With this we would recommend that total concurrent queries on the cluster at any given time should be not more than 96 queries.
Achieving Fast Query Admission
An ideal query admission control should hardly be noticeable by clients yet still ensure workload isolation and a high degree of cluster utilization. An effect that is particularly noticeable by clients, however, is when Impala admission control does not admit a query into the cluster but instead puts it into a waiting queue in which it may even time out.
Set a low Maximum Query Memory Limit: not only reduces the risk of the per-host admitted memory count reaching the mem_limit of a worker; it also makes queries consume less of the pool’s Max Memory itself again reducing the risk of waiting times. 1GiB is a sensible low value in most circumstances.
Enable Clamp MEM_LIMIT, such that query authors cannot intentionally or unintentionally make admission control set excessively large MEM_LIMITs for their queries.
Ensure current table statistics: to support the query planner in creating better and faster query plans with lower memory estimates.
Limit Spilling queries: As these are slow, burdening admission control per-pool admitted memory counts for long periods of time, negatively affecting the risk of queries not being admitted to the cluster. Spilling adds work for the disk, slowing down reads for queries, it is something you do strongly want to avoid
Consider Waiting Time Resilience Per Pool: Effectively, one has to strike a balance between waiting times for queries of pools with bursts in query ingestion rate or long-running queries and waiting times for queries of other pools with different query characteristics and requirements. Fast query admission from the perspective of one application may constitute suboptimal workload isolation from the perspective of another application.
In order to be able to make waiting queue configurations for resource pools, it is therefore important to have an understanding of what waiting times for admission are acceptable by the different applications issuing queries to these resource pools.
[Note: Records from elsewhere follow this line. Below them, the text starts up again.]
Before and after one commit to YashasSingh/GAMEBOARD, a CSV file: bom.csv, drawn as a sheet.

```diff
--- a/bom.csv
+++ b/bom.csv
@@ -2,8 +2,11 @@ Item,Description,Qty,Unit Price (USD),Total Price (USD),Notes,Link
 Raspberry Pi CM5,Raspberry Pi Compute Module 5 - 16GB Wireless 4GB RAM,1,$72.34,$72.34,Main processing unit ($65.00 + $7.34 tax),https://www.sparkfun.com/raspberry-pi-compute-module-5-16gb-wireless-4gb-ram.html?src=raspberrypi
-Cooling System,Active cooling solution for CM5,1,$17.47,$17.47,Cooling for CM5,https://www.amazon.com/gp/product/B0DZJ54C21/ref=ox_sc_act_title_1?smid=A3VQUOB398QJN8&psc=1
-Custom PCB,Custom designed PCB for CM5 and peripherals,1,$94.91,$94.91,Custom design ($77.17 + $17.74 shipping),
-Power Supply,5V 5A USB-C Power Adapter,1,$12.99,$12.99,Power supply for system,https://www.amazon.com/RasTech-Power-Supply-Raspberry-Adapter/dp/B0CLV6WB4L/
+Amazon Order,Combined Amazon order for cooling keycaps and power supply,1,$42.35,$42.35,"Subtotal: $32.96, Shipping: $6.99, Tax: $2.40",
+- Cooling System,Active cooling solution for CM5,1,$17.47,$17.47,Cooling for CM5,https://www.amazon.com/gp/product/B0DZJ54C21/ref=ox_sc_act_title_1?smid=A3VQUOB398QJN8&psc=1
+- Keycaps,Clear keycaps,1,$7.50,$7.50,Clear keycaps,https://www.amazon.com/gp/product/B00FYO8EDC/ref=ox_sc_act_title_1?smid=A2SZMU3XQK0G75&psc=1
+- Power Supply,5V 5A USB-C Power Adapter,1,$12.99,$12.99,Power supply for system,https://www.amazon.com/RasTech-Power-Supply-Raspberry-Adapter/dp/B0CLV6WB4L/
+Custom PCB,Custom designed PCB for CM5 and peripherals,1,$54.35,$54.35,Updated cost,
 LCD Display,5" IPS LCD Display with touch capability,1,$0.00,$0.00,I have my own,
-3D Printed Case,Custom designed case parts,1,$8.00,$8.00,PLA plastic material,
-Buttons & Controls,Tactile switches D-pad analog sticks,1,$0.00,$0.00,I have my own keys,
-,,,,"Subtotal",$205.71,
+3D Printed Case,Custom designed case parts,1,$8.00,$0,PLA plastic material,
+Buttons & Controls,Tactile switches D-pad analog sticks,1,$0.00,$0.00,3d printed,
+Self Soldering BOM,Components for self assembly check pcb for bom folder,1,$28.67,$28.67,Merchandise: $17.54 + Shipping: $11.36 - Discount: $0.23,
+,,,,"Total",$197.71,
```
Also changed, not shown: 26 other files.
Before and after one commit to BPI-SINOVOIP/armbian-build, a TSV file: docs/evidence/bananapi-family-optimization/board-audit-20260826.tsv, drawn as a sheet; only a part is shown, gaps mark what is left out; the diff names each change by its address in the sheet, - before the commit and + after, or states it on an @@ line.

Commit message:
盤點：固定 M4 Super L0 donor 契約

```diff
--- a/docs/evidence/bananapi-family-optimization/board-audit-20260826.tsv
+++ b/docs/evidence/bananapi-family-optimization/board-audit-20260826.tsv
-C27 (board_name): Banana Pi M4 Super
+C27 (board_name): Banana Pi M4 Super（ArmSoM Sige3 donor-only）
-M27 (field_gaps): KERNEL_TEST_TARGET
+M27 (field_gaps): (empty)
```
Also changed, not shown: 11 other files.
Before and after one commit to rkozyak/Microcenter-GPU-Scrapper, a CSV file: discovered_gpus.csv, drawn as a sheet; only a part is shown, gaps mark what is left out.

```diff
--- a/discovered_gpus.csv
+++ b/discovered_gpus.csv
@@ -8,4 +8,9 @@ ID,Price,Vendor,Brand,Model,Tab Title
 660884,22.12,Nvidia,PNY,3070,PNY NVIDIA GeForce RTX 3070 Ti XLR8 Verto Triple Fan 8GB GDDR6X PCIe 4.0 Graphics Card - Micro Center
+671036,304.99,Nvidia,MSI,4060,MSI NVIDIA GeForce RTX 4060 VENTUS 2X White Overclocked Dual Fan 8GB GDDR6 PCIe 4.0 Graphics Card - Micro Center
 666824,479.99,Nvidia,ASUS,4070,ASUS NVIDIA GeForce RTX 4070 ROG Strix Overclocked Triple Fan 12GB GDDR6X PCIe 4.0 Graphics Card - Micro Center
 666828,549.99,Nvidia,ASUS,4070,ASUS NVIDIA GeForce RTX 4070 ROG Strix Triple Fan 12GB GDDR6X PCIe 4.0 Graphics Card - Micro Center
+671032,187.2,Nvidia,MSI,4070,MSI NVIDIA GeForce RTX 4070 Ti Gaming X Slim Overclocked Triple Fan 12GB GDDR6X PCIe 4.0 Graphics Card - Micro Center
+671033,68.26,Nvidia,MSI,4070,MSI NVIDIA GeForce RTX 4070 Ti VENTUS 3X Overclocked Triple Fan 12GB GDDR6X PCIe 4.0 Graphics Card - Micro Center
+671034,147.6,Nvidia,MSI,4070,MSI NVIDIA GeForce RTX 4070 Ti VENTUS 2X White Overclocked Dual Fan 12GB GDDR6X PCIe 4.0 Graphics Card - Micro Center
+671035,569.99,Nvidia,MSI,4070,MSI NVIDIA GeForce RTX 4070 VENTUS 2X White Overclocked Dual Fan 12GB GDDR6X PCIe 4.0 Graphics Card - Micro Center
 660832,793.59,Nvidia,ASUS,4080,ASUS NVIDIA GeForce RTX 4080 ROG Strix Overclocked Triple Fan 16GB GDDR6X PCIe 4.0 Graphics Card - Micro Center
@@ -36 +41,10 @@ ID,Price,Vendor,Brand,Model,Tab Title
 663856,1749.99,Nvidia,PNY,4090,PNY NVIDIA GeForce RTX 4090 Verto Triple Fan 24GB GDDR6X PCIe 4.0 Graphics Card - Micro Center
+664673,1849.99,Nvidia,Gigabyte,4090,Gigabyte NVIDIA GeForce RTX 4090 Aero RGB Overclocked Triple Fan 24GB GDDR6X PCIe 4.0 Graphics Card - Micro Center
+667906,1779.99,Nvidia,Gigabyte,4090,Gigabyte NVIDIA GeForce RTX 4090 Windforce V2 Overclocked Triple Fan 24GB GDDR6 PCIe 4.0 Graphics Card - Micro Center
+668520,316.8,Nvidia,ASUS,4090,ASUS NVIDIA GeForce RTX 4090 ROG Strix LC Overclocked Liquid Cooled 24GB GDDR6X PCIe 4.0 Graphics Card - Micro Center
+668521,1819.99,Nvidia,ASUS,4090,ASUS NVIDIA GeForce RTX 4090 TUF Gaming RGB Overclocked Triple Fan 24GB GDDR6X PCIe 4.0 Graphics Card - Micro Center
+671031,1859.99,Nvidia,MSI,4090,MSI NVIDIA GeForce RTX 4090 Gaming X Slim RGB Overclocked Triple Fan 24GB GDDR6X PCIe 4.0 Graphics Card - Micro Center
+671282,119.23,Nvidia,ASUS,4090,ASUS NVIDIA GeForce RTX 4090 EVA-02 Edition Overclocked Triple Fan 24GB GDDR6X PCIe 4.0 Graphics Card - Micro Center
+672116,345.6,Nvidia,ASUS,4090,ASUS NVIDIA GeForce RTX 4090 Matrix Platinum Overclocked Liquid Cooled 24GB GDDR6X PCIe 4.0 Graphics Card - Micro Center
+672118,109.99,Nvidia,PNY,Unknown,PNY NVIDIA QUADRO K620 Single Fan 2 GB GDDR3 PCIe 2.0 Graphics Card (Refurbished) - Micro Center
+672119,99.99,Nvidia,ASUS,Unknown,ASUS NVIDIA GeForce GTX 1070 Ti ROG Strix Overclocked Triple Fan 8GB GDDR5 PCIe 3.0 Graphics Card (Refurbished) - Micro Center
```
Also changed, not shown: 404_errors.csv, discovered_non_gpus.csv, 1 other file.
In summary we have demonstrated the anatomy of an Impala query, how it is planned, compiled and admitted for execution and how administrators can use the query profile to tune and refine the query’s resource usage. We have described Impala admission control and how it can be used to segment Impala service resources and tuned in order to enable the safe execution of queries that meet the established requirements according business priority. Further documentation is available here.